The right balance
Long gone are the testosterone-fuelled days of the 1980s and 1990s when studios aimed tentpoles exclusively at young males to the detriment of all others. “Fast & Furious has a very strong female audience, even though, from the outside, it looks like it would probably be more male-skewing,” notes Hewlett. “But that franchise couldn’t be as big as it is if it didn’t have a huge female following. Films now, they’re either for a very specific audience, or trying to cater for a very broad audience. And if you’re doing that, you’ve got to have a female component to it.”
Even with an R-rated comic-book sequel such as Deadpool 2, reaching the female audience is key. “If you want to do the Marvel numbers, you have to get in as many women as you can,” says Breen. “[Many] women like comedy and action. Getting that messaging into the material is important. We worked hard to make sure the movie and marketing has messages that are broadly appealing. In the UK, we’ve got [film magazine] Empire but we’ve also got a spread in Grazia.”
Then there was that Deadpool/David Beckham video that has been viewed 42 million times. “It’s been bigger than some of the trailers,” says Breen. “It took us into places you wouldn’t expect to find Deadpool. And we did pick up lots of women along the way.” During the film’s opening weekend in the US, exit polls showed a 61% skew to men. In the UK, it was 53%.
Suttle believes there is still more work to be done, particularly in how the US studios cater to women aged over 25. “When you look at the big blockbusters and American films in particular, it’s not the demographic they target,” says Suttle. “There isn’t much serving [women over 25], compared to the rest of the population. They have mostly independent films or local films.”
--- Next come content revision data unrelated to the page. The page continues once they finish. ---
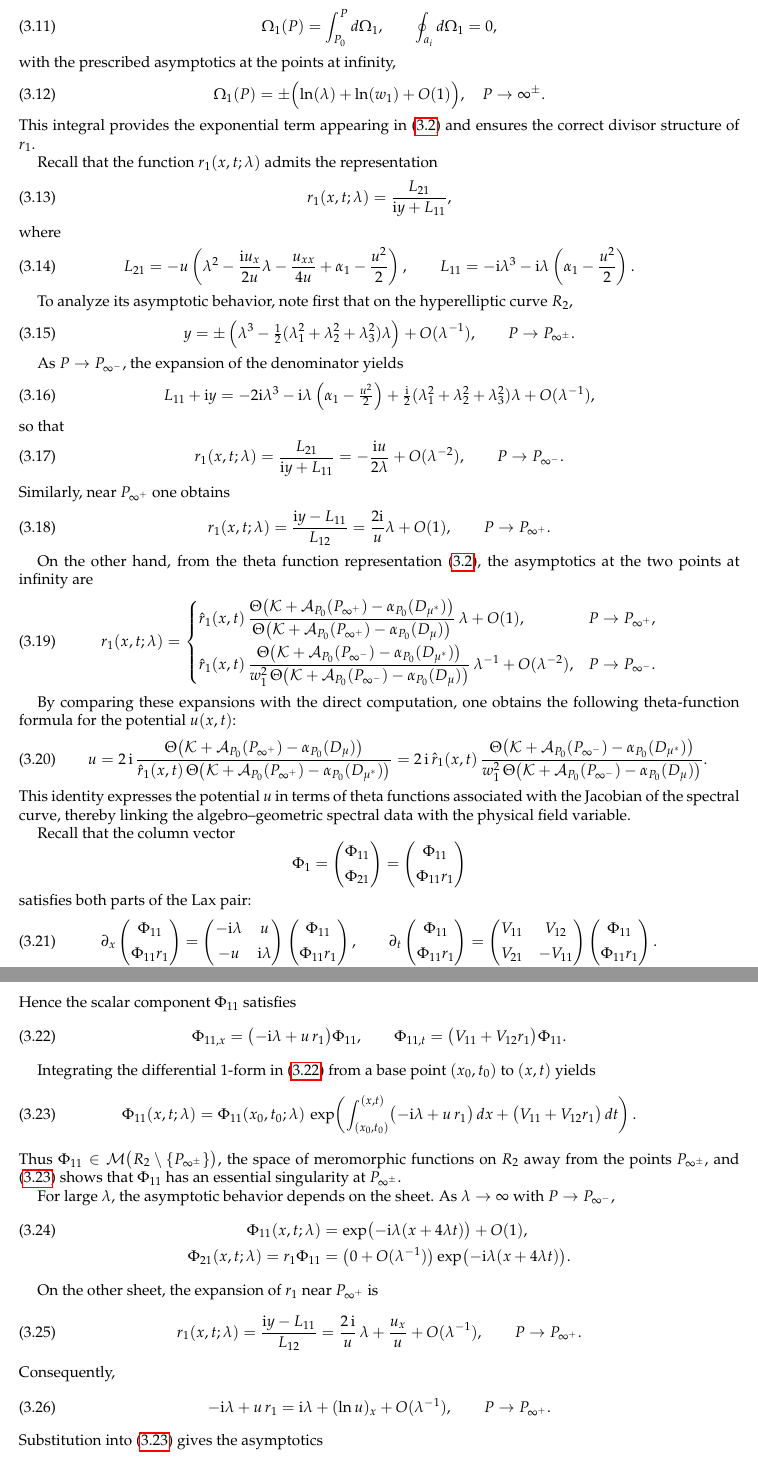
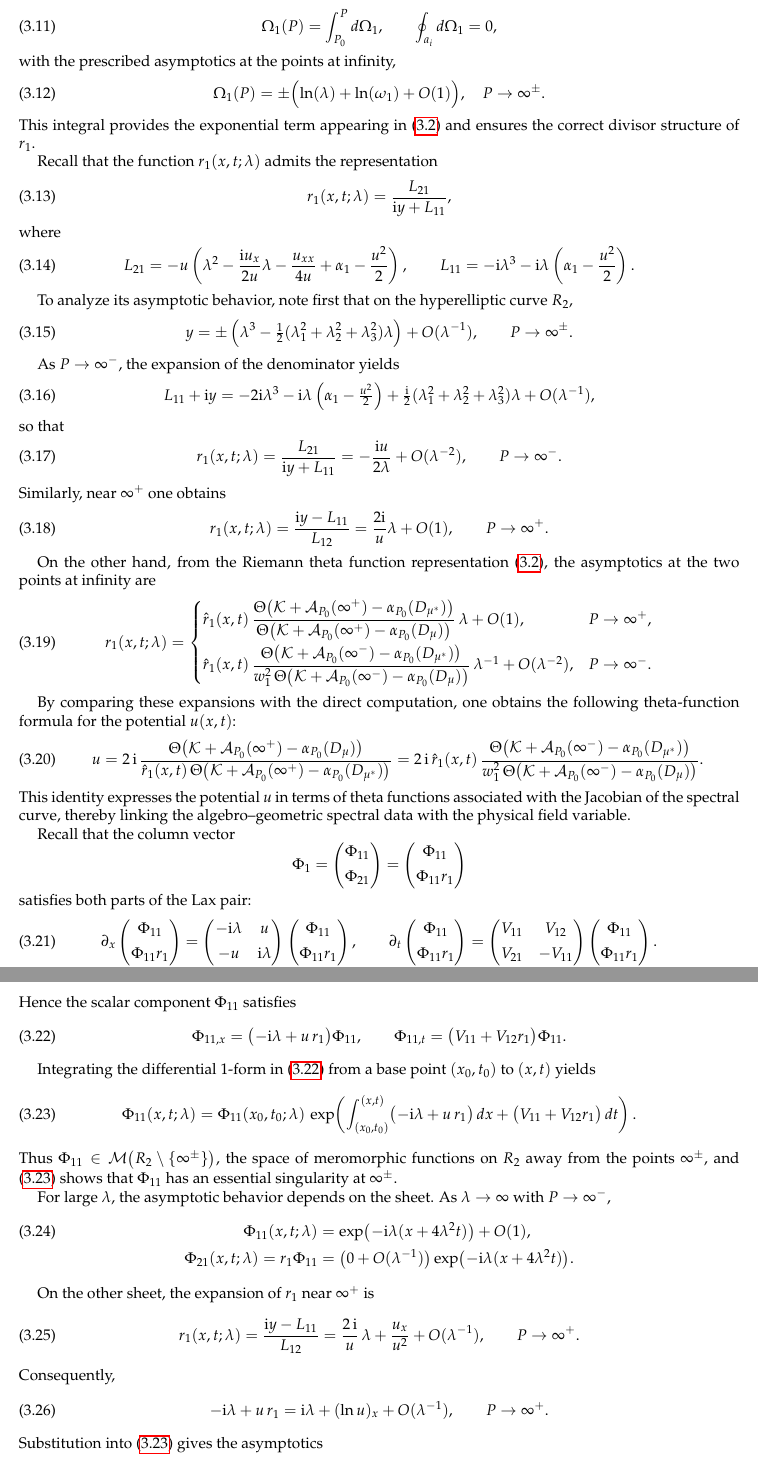
Before and after one commit to MathScribe/courseNotes, a LaTeX paper (AG-sol-for-mKdv.tex): two parts of pages 12 and 13 of 16 before the commit and two parts of pages 12 and 13 of 15 after it, joined at a grey line, cut so that both start at the same text. Compiled offline with pdfLaTeX.

Commit message:
modify some notations and proofs

```diff
--- a/AG-sol-for-mKdv.tex
+++ b/AG-sol-for-mKdv.tex
@@ -957,7 +965,7 @@ Finally, we introduce the Abelian integral of the second kind,
 \end{equation}
 with the prescribed asymptotics at the points at infinity,
 \begin{equation}
-\Omega_1(P)=\pm\Bigl(\ln(\lambda)+\ln(w_1)+O(1)\Bigr),\quad P\to\infty^\pm.
+\Omega_1(P)=\pm\Bigl(\ln(\lambda)+\ln(\omega_1)+O(1)\Bigr),\quad P\to \infty^\pm.
 \end{equation}
 This integral provides the exponential term appearing in \eqref{def-r1} and ensures the correct divisor structure of \(r_1\).
 
@@ -976,10 +984,10 @@ L_{11} = -\mathrm{i}\lambda^3 - \mathrm{i}\lambda\left(\alpha_1 - \frac{u^2}{2}\
 To analyze its asymptotic behavior, note first that on the hyperelliptic curve \(R_2\),
 \begin{equation}
 y=\pm\left(\lambda^3-\tfrac{1}{2}(\lambda_1^2+\lambda_2^2+\lambda_3^2)\lambda\right)+O(\lambda^{-1}),
-\qquad P\to P_{\infty^\pm}.
+\qquad P\to \infty^\pm.
 \end{equation}
 
-As \(P\to P_{\infty^-}\), the expansion of the denominator yields
+As \(P\to \infty^-\), the expansion of the denominator yields
 \begin{equation}
 L_{11}+\mathrm{i}y=-2 \mathrm{i} \lambda^3 - \mathrm{i}\lambda\left(\alpha_1-\tfrac{u^2}{2}\right)
 +\tfrac{\mathrm{i}}{2}(\lambda_1^2+\lambda_2^2+\lambda_3^2)\lambda
@@ -988,37 +996,37 @@ L_{11}+\mathrm{i}y=-2 \mathrm{i} \lambda^3 - \mathrm{i}\lambda\left(\alpha_1-\tf
 so that
 \begin{equation}
 r_1(x,t;\lambda)=\frac{L_{21}}{\mathrm{i}y+L_{11}}
-=-\frac{\mathrm{i}u}{2\lambda}+O(\lambda^{-2}), \qquad P\to P_{\infty^-}.
+=-\frac{\mathrm{i}u}{2\lambda}+O(\lambda^{-2}), \qquad P\to \infty^-.
 \end{equation}
-Similarly, near \(P_{\infty^+}\) one obtains
+Similarly, near \(\infty^+\) one obtains
 \begin{equation}
 r_1(x,t;\lambda)=\frac{\mathrm{i}y-L_{11}}{L_{12}}
-=\frac{2\mathrm{i}}{u}\lambda+O(1),\qquad P\to P_{\infty^+}.
+=\frac{2\mathrm{i}}{u}\lambda+O(1),\qquad P\to \infty^+.
 \end{equation}
 
-On the other hand, from the theta function representation \eqref{def-r1}, the asymptotics at the two points at infinity are
+On the other hand, from the Riemann theta function representation \eqref{def-r1}, the asymptotics at the two points at infinity are
 \begin{equation}
 r_1(x,t;\lambda)=
 \begin{cases}
 \hat{r}_1(x,t)\,
-\dfrac{\Theta\!\left(\mathcal{K}+\mathcal{A}_{P_0}(P_{\infty^+})-\alpha_{P_0}(D_{\mu^*})\right)}
-      {\Theta\!\left(\mathcal{K}+\mathcal{A}_{P_0}(P_{\infty^+})-\alpha_{P_0}(D_{\mu})\right)}\,\lambda
-+O(1), & P\to P_{\infty^+}, \\[2ex]
+\dfrac{\Theta\!\left(\mathcal{K}+\mathcal{A}_{P_0}(\infty^+)-\alpha_{P_0}(D_{\mu^*})\right)}
+      {\Theta\!\left(\mathcal{K}+\mathcal{A}_{P_0}(\infty^+)-\alpha_{P_0}(D_{\mu})\right)}\,\lambda
++O(1), & P\to \infty^+, \\[2ex]
 \hat{r}_1(x,t)\,
-\dfrac{\Theta\!\left(\mathcal{K}+\mathcal{A}_{P_0}(P_{\infty^-})-\alpha_{P_0}(D_{\mu^*})\right)}
-      {w_1^2\,\Theta\!\left(\mathcal{K}+\mathcal{A}_{P_0}(P_{\infty^-})-\alpha_{P_0}(D_\mu)\right)}\,\lambda^{-1}
-+O(\lambda^{-2}), & P\to P_{\infty^-}.
+\dfrac{\Theta\!\left(\mathcal{K}+\mathcal{A}_{P_0}(\infty^-)-\alpha_{P_0}(D_{\mu^*})\right)}
+      {w_1^2\,\Theta\!\left(\mathcal{K}+\mathcal{A}_{P_0}(\infty^-)-\alpha_{P_0}(D_\mu)\right)}\,\lambda^{-1}
++O(\lambda^{-2}), & P\to \infty^-.
 \end{cases}
 \end{equation}
 
 By comparing these expansions with the direct computation, one obtains the following theta-function formula for the potential \(u(x,t)\):
 \begin{equation}
 u=2\,\mathrm{i}\,
-\frac{\Theta\!\left(\mathcal{K}+\mathcal{A}_{P_0}(P_{\infty^+})-\alpha_{P_0}(D_\mu)\right)}
-     {\hat{r}_1(x,t)\,\Theta\!\left(\mathcal{K}+\mathcal{A}_{P_0}(P_{\infty^+})-\alpha_{P_0}(D_{\mu^*})\right)}
+\frac{\Theta\!\left(\mathcal{K}+\mathcal{A}_{P_0}(\infty^+)-\alpha_{P_0}(D_\mu)\right)}
+     {\hat{r}_1(x,t)\,\Theta\!\left(\mathcal{K}+\mathcal{A}_{P_0}(\infty^+)-\alpha_{P_0}(D_{\mu^*})\right)}
 =2\,\mathrm{i}\,\hat{r}_1(x,t)\,
-\frac{\Theta\!\left(\mathcal{K}+\mathcal{A}_{P_0}(P_{\infty^-})-\alpha_{P_0}(D_{\mu^*})\right)}
-     {w_1^2\,\Theta\!\left(\mathcal{K}+\mathcal{A}_{P_0}(P_{\infty^-})-\alpha_{P_0}(D_\mu)\right)}.
+\frac{\Theta\!\left(\mathcal{K}+\mathcal{A}_{P_0}(\infty^-)-\alpha_{P_0}(D_{\mu^*})\right)}
+     {w_1^2\,\Theta\!\left(\mathcal{K}+\mathcal{A}_{P_0}(\infty^-)-\alpha_{P_0}(D_\mu)\right)}.
 \end{equation}
 This identity expresses the potential \(u\) in terms of theta functions associated with the Jacobian of the spectral curve, thereby linking the algebro–geometric spectral data with the physical field variable.
 
@@ -1061,27 +1069,27 @@ Integrating the differential \(1\)-form in \eqref{eq:phi_firstorder} from a base
 +\bigl(V_{11}+V_{12}r_1\bigr)\,dt
 \right).
 \end{equation}
-Thus \(\Phi_{11}\in\mathcal{M}\bigl(R_2\setminus\{P_{\infty^\pm}\}\bigr)\), the space of meromorphic functions on \(R_2\) away from the points \(P_{\infty^\pm}\), and \eqref{eq:phi_integral} shows that \(\Phi_{11}\) has an essential singularity at \(P_{\infty^\pm}\).
+Thus \(\Phi_{11}\in\mathcal{M}\bigl(R_2\setminus\{\infty^\pm\}\bigr)\), the space of meromorphic functions on \(R_2\) away from the points \(\infty^\pm\), and \eqref{eq:phi_integral} shows that \(\Phi_{11}\) has an essential singularity at \(\infty^\pm\).
 
-For large \(\lambda\), the asymptotic behavior depends on the sheet. As \(\lambda\to\infty\) with \(P\to P_{\infty^-}\),
+For large \(\lambda\), the asymptotic behavior depends on the sheet. As \(\lambda\to\infty\) with \(P\to \infty^-\),
 \begin{align}
-\Phi_{11}(x,t;\lambda)&=\exp\bigl(-\mathrm{i}\lambda(x+4\lambda t)\bigr)+O(1),\label{eq:phi_asym_minus}\\
-\Phi_{21}(x,t;\lambda)=r_1\Phi_{11}&=\bigl(0+O(\lambda^{-1})\bigr)\exp\bigl(-\mathrm{i}\lambda(x+4\lambda t)\bigr).\notag
+\Phi_{11}(x,t;\lambda)&=\exp\bigl(-\mathrm{i}\lambda(x+4\lambda^2 t)\bigr)+O(1),\label{eq:phi_asym_minus}\\
+\Phi_{21}(x,t;\lambda)=r_1\Phi_{11}&=\bigl(0+O(\lambda^{-1})\bigr)\exp\bigl(-\mathrm{i}\lambda(x+4\lambda^2 t)\bigr).\notag
 \end{align}
 
-On the other sheet, the expansion of \(r_1\) near \(P_{\infty^+}\) is
+On the other sheet, the expansion of \(r_1\) near \(\infty^+\) is
 \begin{equation}\label{eq:r1_expansion}
 r_1(x,t;\lambda)=\frac{\mathrm{i}y-L_{11}}{L_{12}}
-=\frac{2\,\mathrm{i}}{u}\,\lambda+\frac{u_x}{u}+O(\lambda^{-1}),
-\qquad P\to P_{\infty^+}.
+=\frac{2\,\mathrm{i}}{u}\,\lambda+\frac{u_x}{u^2}+O(\lambda^{-1}),
+\qquad P\to \infty^+.
 \end{equation}
 Consequently,
 \begin{equation}\label{eq:coeff_expansion}
 -\mathrm{i}\lambda+u\,r_1=\mathrm{i}\lambda+(\ln u)_x+O(\lambda^{-1}),
-\qquad P\to P_{\infty^+}.
+\qquad P\to \infty^+.
 \end{equation}
 Substitution into \eqref{eq:phi_integral} gives the asymptotics
 \begin{align}
-\Phi_{11}(x,t;\lambda)&\to u(x,t)\,\exp\!\bigl(\mathrm{i}\lambda(x+4\lambda t)\bigr),\label{eq:phi_asym_plus}\\
-\Phi_{21}(x,t;\lambda)=r_1\Phi_{11}&\to 2\,\mathrm{i}\lambda\,\exp\!\bigl(\mathrm{i}\lambda(x+4\lambda t)\bigr).\notag
+\Phi_{11}(x,t;\lambda)&\to u(x,t)\,\exp\!\bigl(\mathrm{i}\lambda(x+4\lambda^2 t)\bigr),\label{eq:phi_asym_plus}\\
+\Phi_{21}(x,t;\lambda)=r_1\Phi_{11}&\to 2\,\mathrm{i}\lambda\,\exp\!\bigl(\mathrm{i}\lambda(x+4\lambda^2 t)\bigr).\notag
 \end{align}
@@ -1130,6 +1138,13 @@ With \(\sigma_3=\operatorname{diag}(1,-1)\) and off–diagonal part \(L^{\mathrm
 \begin{align}
 [U,L]
 &=-2\mathrm{i}\lambda\,\sigma_3 L^{\mathrm{off}}+[Q,L]\nonumber\\[4pt]
+&=-2\mathrm{i}\lambda\,\sigma_3 L^{\mathrm{off}}+\begin{pmatrix} 0 & u \\ -u & 0 \end{pmatrix}\begin{pmatrix}
+L_{11}&L_{12}\\[4pt]
+L_{21}&-L_{11}
+\end{pmatrix} -  \begin{pmatrix}
+L_{11}&L_{12}\\[4pt]
+L_{21}&-L_{11}
+\end{pmatrix} \begin{pmatrix} 0 & u \\ -u & 0 \end{pmatrix}\nonumber\\[4pt]
 &=-2\mathrm{i}\lambda
 \begin{pmatrix}0&L_{12}\\[4pt]-L_{21}&0\end{pmatrix}
 +\begin{pmatrix}
```
Also changed, not shown: AG-sol-for-mKdv.pdf, AG-sol-for-mKdv.tex (146 more changed lines).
The solution requires more diverse content being greenlit by Hollywood. “The more execs and directors and screenwriters and all these jobs at the studios, the more they become female and minorities, the more diverse movies you’ll have in general,” Suttle underlines.
Ultimately, says Breen, commerce will win out, and women should benefit. “It should be we have more tentpole movies for a female audience that feel like they strongly reflect women’s interest and taste. Years ago we had The Devil Wears Prada and the number of times our territories and promotional partners say, ‘I wish we could have another.’
“There is room for more,” Breen adds. “Hollywood follows the audience, follows the money. It makes commercial sense.”
The Devil Wears Prada came out 12 years ago and Hollywood has been slow to react to the potential goldmine on which it is sitting. Suttle, for one, points this out. “I find it very interesting this panel is happening in 2018 when really there have been articles and talk about women driving the box office since about 2008, which is when the first Twilight movies came out,” she says.
“They were followed by The Hunger Games and Pitch Perfect and Bridesmaids and 50 Shades Of Grey. All of those movies have been huge blockbusters. It’s not a new phenomenon.”
Additional reporting by Louise Tutt.